From a basic, statistical level it's easy to acknowledge the fact that the 300+ professed comics in the city of Chicago will not all get booked every night when there are only four or five shows on any given night. It's also easy to recognize the fact that not every comic in the city is ready for all the available showcases. Some shows need comics who can do a killer twenty minutes off the top of their head, some need a clean set or a dirty set or a set that includes at least five minutes worth of Irish jokes, or someone that can do crowd work. Inevitably, comics are going to feel burned when a producer books a show, any show, and those feelings will continue to sour. 

It gets better. I personally have not gotten booked on any major showcase with the Chicago-land area that you could name off the top of your head, and let me tell you it got a lot better when I let go of the idea that every snub was a personal dig on me (or was really a snub at all). Since coming to terms with my own limitations, I've been able to both fulfill my aspirations and grow as a comic. If you stick around doing stand-up long enough, you'll learn all this...but just in case you're worried, I'll let you know what to do if you get turned down or ignored from a show: 

1) Breath. Deeply. You may be seething with anger at your fourth unanswered email to a producer, but, and let's be honest, there's nothing you can do about it. As alcoholics say, accept the things you cannot change and recognize that bitching at or blaming anything would be wasted breath. The show is full. Move on to next week. 

2) Consider all those who were booked on the show. Is there a similar sensibility? Or, on the flipside, is there a noticeable balance between the different comic styles? Have they been around longer? Have you seen them at every open mic you've been to lately? Be honest, some comics just plain deserve a spot on a showcase, whether they've been up every week at ChUC for a year or they've just-lately been killing it a bunch of open mics. 

Really, the most important lesson you need to learn is that the success of someone else HAS NOTHING TO DO WITH YOU. 

That brings me to my next point... 

3) YOU DON'T MATTER TO ANYONE ELSE. Or to put it less have to be your own biggest fan. YOU are going to be the only one who knows what bits are new, and you are the only one who truly understands your own potential. Everyone else just gets to see that potential in 5-10 minute chunks, sometimes with a shitty crowd or a bad microphone or a host who just got dumped before the show. As you go out more, you'll certainly have other people who recognize you, but for those first few years, you are the only one who's gonna remember your jokes. You are the only one who knows how funny you really's just a matter of reminding everybody about it. 

That being said... 

4) Producers do remember you. Sometimes it takes some persistence, including all the times they saw you supporting their show or another local show, or just hanging out after an open mic. Honestly, half the time producers book a show, they're referencing the faces they recall from the last few weeks. You could be the funniest comic in the city, but if you don't remind people regularly, it won't mean all that much. 
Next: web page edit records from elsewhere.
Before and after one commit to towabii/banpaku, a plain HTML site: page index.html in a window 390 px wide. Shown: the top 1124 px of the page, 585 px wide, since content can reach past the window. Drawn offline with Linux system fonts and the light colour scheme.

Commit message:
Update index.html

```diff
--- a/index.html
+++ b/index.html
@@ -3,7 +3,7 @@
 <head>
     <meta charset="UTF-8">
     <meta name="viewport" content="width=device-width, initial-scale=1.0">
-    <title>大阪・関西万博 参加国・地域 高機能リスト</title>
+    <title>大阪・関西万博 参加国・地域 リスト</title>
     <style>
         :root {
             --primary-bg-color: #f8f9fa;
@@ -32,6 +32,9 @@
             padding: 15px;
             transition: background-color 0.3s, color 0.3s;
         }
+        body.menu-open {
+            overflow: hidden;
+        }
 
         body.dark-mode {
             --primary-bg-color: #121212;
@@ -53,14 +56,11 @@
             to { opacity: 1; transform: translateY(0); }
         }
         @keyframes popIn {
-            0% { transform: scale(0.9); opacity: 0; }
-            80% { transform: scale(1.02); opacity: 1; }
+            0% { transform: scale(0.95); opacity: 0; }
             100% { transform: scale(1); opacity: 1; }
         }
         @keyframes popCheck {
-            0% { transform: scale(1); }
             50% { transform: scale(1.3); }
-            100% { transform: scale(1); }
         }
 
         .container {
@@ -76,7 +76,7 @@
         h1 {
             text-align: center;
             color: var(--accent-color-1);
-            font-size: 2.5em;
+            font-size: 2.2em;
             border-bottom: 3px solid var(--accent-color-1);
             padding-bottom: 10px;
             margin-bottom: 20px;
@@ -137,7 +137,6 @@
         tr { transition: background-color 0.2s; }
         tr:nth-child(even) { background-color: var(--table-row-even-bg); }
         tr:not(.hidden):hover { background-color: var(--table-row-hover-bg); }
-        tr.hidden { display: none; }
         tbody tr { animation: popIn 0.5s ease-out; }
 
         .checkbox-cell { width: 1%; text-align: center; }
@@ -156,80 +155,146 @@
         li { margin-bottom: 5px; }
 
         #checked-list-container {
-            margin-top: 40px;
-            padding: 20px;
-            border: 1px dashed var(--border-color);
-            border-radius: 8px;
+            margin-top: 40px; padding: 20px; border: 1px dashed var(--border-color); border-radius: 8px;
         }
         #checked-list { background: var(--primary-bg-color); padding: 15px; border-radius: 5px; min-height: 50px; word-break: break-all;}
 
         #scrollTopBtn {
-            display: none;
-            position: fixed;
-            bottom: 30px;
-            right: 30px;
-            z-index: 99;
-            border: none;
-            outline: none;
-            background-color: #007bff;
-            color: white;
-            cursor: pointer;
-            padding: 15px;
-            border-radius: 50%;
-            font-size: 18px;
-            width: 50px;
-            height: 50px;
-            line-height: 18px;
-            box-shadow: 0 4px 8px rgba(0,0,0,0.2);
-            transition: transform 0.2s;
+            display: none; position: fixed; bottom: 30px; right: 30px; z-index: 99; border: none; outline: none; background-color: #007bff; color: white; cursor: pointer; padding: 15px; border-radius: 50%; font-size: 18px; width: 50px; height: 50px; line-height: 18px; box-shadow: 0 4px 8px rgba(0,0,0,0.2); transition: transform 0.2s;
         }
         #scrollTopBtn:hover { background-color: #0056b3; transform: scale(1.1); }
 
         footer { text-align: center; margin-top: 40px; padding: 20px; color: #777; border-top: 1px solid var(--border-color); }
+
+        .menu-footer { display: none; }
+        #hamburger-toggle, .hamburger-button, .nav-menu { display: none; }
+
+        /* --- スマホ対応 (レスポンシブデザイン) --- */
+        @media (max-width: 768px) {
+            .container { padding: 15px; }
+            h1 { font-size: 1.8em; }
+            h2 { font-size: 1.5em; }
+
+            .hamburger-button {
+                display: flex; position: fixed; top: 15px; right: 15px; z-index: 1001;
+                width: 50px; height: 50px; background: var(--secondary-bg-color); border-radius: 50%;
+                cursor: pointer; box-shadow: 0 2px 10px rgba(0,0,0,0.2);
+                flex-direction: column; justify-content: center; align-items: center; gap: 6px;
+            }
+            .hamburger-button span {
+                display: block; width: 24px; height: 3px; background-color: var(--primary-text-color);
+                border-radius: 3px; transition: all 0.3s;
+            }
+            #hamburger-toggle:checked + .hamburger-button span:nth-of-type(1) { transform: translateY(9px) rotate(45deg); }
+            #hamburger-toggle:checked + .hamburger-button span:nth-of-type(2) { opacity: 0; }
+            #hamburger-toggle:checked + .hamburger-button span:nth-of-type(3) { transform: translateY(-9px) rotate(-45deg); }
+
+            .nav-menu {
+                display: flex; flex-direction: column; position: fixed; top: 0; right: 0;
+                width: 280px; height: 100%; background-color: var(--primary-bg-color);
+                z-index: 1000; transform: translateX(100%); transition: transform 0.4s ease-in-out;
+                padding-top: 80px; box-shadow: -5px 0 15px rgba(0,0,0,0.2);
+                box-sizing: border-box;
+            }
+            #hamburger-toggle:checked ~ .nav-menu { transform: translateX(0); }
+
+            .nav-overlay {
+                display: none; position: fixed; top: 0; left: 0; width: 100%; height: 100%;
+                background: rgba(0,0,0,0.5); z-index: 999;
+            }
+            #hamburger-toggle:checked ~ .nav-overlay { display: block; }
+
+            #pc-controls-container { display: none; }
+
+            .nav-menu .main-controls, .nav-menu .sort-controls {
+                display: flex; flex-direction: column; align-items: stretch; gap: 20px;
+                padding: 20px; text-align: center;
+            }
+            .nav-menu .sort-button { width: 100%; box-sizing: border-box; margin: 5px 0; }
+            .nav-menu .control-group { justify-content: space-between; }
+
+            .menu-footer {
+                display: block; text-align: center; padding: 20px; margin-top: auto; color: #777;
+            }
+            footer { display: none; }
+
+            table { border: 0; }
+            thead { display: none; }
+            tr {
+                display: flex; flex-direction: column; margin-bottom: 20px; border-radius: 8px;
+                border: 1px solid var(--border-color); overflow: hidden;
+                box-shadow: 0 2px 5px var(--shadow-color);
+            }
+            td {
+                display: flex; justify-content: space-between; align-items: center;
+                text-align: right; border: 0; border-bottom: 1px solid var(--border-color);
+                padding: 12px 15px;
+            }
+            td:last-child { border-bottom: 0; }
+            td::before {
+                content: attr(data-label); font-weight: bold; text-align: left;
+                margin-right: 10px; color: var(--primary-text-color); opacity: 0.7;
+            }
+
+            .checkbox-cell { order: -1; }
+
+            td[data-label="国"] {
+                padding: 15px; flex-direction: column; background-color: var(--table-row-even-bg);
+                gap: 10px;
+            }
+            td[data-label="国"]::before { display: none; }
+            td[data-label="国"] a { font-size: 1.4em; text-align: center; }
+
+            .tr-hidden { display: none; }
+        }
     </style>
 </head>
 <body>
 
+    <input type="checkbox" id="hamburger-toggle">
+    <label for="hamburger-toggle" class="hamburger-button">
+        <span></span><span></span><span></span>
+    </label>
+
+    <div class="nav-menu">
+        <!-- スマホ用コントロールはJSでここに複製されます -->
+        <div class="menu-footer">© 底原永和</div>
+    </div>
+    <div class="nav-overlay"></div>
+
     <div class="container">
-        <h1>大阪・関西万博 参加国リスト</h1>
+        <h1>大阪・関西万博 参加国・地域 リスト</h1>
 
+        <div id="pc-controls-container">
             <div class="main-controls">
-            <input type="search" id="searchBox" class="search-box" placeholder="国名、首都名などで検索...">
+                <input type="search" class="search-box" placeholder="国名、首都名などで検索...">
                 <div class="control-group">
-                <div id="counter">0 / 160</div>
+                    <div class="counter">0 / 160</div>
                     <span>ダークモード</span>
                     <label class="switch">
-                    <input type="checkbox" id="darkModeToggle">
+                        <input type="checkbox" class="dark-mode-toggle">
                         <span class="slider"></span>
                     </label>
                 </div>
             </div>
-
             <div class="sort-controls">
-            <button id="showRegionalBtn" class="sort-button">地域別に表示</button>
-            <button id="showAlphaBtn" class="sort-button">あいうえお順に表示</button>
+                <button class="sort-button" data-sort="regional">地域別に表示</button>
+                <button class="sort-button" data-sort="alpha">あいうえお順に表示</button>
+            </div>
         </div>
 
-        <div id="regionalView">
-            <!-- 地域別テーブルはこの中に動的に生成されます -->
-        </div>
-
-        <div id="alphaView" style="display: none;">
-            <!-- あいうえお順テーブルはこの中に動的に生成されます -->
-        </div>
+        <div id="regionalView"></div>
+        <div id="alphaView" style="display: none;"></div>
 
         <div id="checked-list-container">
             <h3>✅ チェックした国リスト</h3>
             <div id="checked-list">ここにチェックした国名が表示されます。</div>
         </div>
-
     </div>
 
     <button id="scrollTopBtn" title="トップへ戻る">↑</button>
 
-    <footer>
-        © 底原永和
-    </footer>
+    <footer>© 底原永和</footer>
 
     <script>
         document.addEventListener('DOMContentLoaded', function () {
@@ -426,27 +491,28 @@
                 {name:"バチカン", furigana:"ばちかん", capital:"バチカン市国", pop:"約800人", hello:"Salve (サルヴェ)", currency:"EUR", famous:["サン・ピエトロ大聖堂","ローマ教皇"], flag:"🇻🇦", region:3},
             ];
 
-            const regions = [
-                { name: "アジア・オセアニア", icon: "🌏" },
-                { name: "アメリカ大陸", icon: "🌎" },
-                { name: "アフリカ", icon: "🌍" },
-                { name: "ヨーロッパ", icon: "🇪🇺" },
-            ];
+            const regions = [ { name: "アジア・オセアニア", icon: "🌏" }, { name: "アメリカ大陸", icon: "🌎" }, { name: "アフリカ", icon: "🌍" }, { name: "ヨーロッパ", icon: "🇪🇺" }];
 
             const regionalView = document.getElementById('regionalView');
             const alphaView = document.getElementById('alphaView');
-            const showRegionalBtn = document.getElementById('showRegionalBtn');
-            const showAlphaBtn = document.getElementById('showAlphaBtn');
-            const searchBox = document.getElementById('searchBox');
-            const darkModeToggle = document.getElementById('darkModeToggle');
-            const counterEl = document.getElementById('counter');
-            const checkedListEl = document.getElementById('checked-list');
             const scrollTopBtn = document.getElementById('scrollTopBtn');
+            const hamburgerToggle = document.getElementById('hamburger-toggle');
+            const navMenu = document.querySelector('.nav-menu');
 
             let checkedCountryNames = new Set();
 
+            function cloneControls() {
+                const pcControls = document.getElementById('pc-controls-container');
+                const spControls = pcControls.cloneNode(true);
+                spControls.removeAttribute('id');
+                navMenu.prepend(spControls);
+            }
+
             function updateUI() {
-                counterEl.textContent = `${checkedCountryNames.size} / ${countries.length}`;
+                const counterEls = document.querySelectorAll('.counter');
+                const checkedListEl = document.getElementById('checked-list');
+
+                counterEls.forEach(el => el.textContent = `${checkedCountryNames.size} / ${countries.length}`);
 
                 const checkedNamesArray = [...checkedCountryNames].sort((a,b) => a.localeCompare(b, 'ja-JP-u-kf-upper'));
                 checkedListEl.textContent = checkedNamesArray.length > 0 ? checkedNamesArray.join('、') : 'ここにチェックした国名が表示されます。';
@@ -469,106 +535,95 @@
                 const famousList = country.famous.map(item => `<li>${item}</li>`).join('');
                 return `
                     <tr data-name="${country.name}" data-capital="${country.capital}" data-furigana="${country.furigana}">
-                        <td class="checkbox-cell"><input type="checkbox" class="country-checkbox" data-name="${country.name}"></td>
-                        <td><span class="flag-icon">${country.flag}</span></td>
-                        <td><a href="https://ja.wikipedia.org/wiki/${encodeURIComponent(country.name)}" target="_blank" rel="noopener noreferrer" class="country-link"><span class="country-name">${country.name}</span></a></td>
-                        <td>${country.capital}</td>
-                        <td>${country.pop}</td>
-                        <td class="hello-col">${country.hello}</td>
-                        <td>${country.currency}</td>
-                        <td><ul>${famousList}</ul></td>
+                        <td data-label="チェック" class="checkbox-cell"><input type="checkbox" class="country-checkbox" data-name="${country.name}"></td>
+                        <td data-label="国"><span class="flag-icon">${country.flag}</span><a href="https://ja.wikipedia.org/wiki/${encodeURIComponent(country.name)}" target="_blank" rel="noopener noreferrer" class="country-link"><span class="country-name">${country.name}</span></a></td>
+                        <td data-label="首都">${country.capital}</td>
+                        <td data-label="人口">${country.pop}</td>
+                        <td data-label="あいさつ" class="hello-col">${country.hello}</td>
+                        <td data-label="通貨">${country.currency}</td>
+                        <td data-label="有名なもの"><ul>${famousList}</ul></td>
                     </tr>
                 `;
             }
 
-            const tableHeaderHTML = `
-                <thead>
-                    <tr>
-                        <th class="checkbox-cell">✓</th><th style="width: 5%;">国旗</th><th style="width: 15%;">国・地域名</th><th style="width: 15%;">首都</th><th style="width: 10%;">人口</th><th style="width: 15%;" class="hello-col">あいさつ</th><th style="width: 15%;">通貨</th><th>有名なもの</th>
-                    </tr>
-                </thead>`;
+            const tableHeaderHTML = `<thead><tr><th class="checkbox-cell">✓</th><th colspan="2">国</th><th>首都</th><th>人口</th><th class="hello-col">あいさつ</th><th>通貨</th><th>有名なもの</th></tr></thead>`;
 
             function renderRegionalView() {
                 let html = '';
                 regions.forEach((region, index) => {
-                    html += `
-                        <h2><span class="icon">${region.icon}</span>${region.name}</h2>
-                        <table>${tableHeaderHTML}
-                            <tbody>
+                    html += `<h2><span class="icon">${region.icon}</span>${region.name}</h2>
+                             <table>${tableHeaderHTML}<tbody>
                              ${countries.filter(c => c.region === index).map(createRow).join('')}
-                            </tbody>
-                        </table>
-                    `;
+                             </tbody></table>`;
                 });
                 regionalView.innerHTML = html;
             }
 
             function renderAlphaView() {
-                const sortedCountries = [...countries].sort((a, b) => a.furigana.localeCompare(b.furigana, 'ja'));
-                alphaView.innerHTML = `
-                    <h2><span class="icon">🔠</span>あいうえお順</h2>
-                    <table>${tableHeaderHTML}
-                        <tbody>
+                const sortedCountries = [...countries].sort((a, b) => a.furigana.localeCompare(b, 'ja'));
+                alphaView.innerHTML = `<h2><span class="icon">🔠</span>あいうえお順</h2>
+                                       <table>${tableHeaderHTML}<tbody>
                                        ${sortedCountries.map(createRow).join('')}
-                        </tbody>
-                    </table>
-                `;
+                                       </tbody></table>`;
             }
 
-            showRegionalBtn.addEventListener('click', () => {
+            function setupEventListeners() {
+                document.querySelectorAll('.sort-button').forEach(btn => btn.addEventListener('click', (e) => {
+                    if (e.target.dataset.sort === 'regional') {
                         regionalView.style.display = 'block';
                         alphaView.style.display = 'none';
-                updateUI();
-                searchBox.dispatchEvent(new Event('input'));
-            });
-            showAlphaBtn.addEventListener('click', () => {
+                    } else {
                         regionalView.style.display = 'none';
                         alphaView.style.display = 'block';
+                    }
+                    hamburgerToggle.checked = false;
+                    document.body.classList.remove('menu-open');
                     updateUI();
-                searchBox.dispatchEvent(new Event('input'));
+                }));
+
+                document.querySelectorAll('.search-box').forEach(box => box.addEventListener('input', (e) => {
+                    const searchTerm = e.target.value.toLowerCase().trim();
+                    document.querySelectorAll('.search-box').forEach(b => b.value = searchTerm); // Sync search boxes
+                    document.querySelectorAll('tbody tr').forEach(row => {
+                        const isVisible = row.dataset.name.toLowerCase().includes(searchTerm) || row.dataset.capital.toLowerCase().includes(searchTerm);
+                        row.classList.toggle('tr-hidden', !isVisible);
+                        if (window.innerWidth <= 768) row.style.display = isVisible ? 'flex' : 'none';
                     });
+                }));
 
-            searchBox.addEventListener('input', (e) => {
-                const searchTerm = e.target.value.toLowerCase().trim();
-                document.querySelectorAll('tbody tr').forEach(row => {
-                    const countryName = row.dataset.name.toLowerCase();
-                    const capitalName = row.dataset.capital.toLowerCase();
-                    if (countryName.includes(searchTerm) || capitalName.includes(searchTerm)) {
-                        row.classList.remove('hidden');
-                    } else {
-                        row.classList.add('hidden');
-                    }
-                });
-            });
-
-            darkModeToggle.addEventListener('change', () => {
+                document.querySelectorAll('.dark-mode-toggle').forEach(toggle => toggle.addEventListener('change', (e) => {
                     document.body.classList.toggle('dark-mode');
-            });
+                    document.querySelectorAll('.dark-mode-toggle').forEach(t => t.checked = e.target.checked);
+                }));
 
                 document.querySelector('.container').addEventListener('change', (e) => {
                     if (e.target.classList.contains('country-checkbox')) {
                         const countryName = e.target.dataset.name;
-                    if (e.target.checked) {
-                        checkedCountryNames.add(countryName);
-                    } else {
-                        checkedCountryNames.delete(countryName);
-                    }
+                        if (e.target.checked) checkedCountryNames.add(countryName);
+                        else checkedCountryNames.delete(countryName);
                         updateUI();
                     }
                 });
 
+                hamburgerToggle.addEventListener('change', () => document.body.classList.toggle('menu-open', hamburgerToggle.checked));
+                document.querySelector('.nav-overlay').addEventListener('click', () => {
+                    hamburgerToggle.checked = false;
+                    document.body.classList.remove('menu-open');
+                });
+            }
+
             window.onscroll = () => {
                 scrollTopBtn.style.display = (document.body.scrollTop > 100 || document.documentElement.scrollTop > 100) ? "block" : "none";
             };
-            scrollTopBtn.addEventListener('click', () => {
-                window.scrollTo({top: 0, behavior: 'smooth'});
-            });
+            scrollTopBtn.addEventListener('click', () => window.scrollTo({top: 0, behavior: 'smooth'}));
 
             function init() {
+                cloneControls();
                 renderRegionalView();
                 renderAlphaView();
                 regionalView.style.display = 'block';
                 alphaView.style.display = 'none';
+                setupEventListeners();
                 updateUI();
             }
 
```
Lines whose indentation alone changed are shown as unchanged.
This also means that they'll remember if you're an asshole, or you chronically miss your spot at mics, or if you insist on always ending with that “awesome” rape joke every night because you want to be “edgy”. Though it might feel natural to take out your frustrations on the producers or the staff of a show, even mention it while you're on stage, ultimately producers will at least consider you if you don't give them a reason to not want to book you (which includes, say, bitching about it in online comedy forums). Ultimately, you can rest assured that... 

5) None of these showcases matter anyway. Whether you live in Chicago or LA or San Francisco or Boston or wherever, most of the rooms that you may or may not get booked at won't get you famous. They won't get you an agent. They won't get you booked on Conan. They usually won't even get you more that thirty or forty bucks unless you book the venue yourself. Most comedy showcases, clubs, festivals and what have you are concerned only with the bottom line: getting asses in the seats and selling booze. Sure, if you live in a city with some industry, there's the off chance you'll get to show off your chops in front of roaming bookers....but for the most part, the whole point of the show, the whole point of comedy, really, is whether or not you were funny and you did well. If you get paid, great. If Bob Saget is in the audience and hires you to open for his next six month's worth of gigs, great. But if you're in this for the long-haul, goddammit, you know that the best part about comedy is just making a roomful of people laugh when you get the chance. If you can make a living at it, good to ya...but your priority should remain with your material and with the people in that room.

Contributing Writer - Kenneth Witzgall